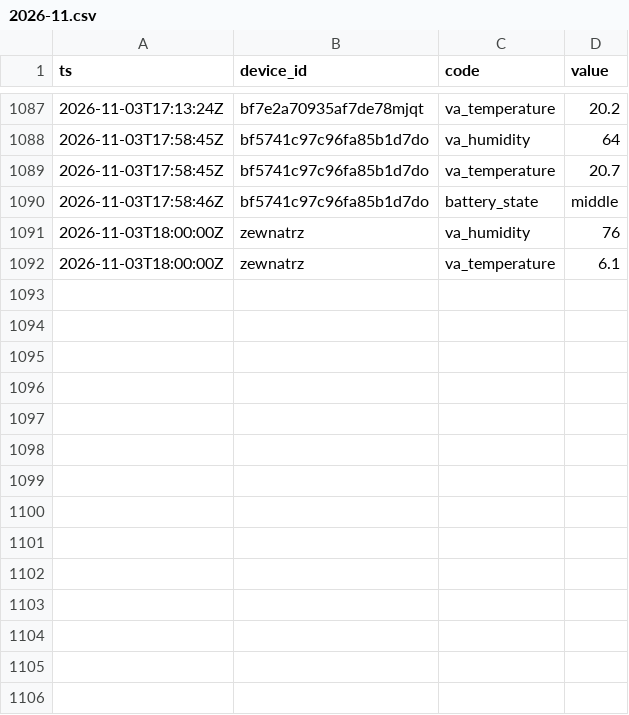
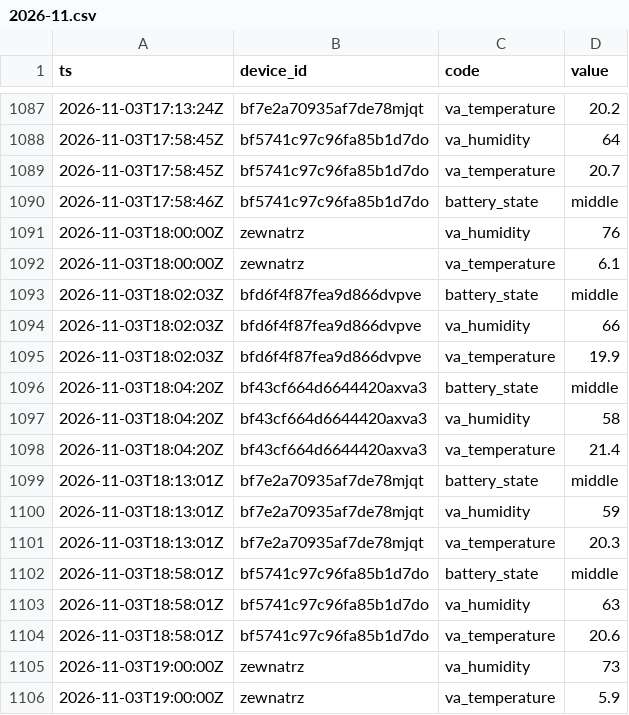
Before and after one commit to Bronek31/Smart-Home, a CSV file: data/2026-11.csv, drawn as a sheet; only a part is shown, gaps mark what is left out; the diff names each change by its address in the sheet, - before the commit and + after, or states it on an @@ line.

```diff
--- a/data/2026-11.csv
+++ b/data/2026-11.csv
+row 1093: 2026-11-03T18:02:03Z | bfd6f4f87fea9d866dvpve | battery_state | middle
+row 1094: 2026-11-03T18:02:03Z | bfd6f4f87fea9d866dvpve | va_humidity | 66
+row 1095: 2026-11-03T18:02:03Z | bfd6f4f87fea9d866dvpve | va_temperature | 19.9
+row 1096: 2026-11-03T18:04:20Z | bf43cf664d6644420axva3 | battery_state | middle
+row 1097: 2026-11-03T18:04:20Z | bf43cf664d6644420axva3 | va_humidity | 58
+row 1098: 2026-11-03T18:04:20Z | bf43cf664d6644420axva3 | va_temperature | 21.4
+row 1099: 2026-11-03T18:13:01Z | bf7e2a70935af7de78mjqt | battery_state | middle
+row 1100: 2026-11-03T18:13:01Z | bf7e2a70935af7de78mjqt | va_humidity | 59
+row 1101: 2026-11-03T18:13:01Z | bf7e2a70935af7de78mjqt | va_temperature | 20.3
+row 1102: 2026-11-03T18:58:01Z | bf5741c97c96fa85b1d7do | battery_state | middle
+row 1103: 2026-11-03T18:58:01Z | bf5741c97c96fa85b1d7do | va_humidity | 63
+row 1104: 2026-11-03T18:58:01Z | bf5741c97c96fa85b1d7do | va_temperature | 20.6
+row 1105: 2026-11-03T19:00:00Z | zewnatrz | va_humidity | 73
+row 1106: 2026-11-03T19:00:00Z | zewnatrz | va_temperature | 5.9
```
Also changed, not shown: data/dzienne.csv, data/rosliny/2026-11.csv, 4 other files.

## Problem details
Repeat the records above exactly. Pictures do not belong in the copy.

## Task solution
Before and after one commit to Bronek31/Smart-Home, a CSV file: data/2026-11.csv, drawn as a sheet; only a part is shown, gaps mark what is left out; the diff names each change by its address in the sheet, - before the commit and + after, or states it on an @@ line.

```diff
--- a/data/2026-11.csv
+++ b/data/2026-11.csv
+row 1093: 2026-11-03T18:02:03Z | bfd6f4f87fea9d866dvpve | battery_state | middle
+row 1094: 2026-11-03T18:02:03Z | bfd6f4f87fea9d866dvpve | va_humidity | 66
+row 1095: 2026-11-03T18:02:03Z | bfd6f4f87fea9d866dvpve | va_temperature | 19.9
+row 1096: 2026-11-03T18:04:20Z | bf43cf664d6644420axva3 | battery_state | middle
+row 1097: 2026-11-03T18:04:20Z | bf43cf664d6644420axva3 | va_humidity | 58
+row 1098: 2026-11-03T18:04:20Z | bf43cf664d6644420axva3 | va_temperature | 21.4
+row 1099: 2026-11-03T18:13:01Z | bf7e2a70935af7de78mjqt | battery_state | middle
+row 1100: 2026-11-03T18:13:01Z | bf7e2a70935af7de78mjqt | va_humidity | 59
+row 1101: 2026-11-03T18:13:01Z | bf7e2a70935af7de78mjqt | va_temperature | 20.3
+row 1102: 2026-11-03T18:58:01Z | bf5741c97c96fa85b1d7do | battery_state | middle
+row 1103: 2026-11-03T18:58:01Z | bf5741c97c96fa85b1d7do | va_humidity | 63
+row 1104: 2026-11-03T18:58:01Z | bf5741c97c96fa85b1d7do | va_temperature | 20.6
+row 1105: 2026-11-03T19:00:00Z | zewnatrz | va_humidity | 73
+row 1106: 2026-11-03T19:00:00Z | zewnatrz | va_temperature | 5.9
```
Also changed, not shown: data/dzienne.csv, data/rosliny/2026-11.csv, 4 other files.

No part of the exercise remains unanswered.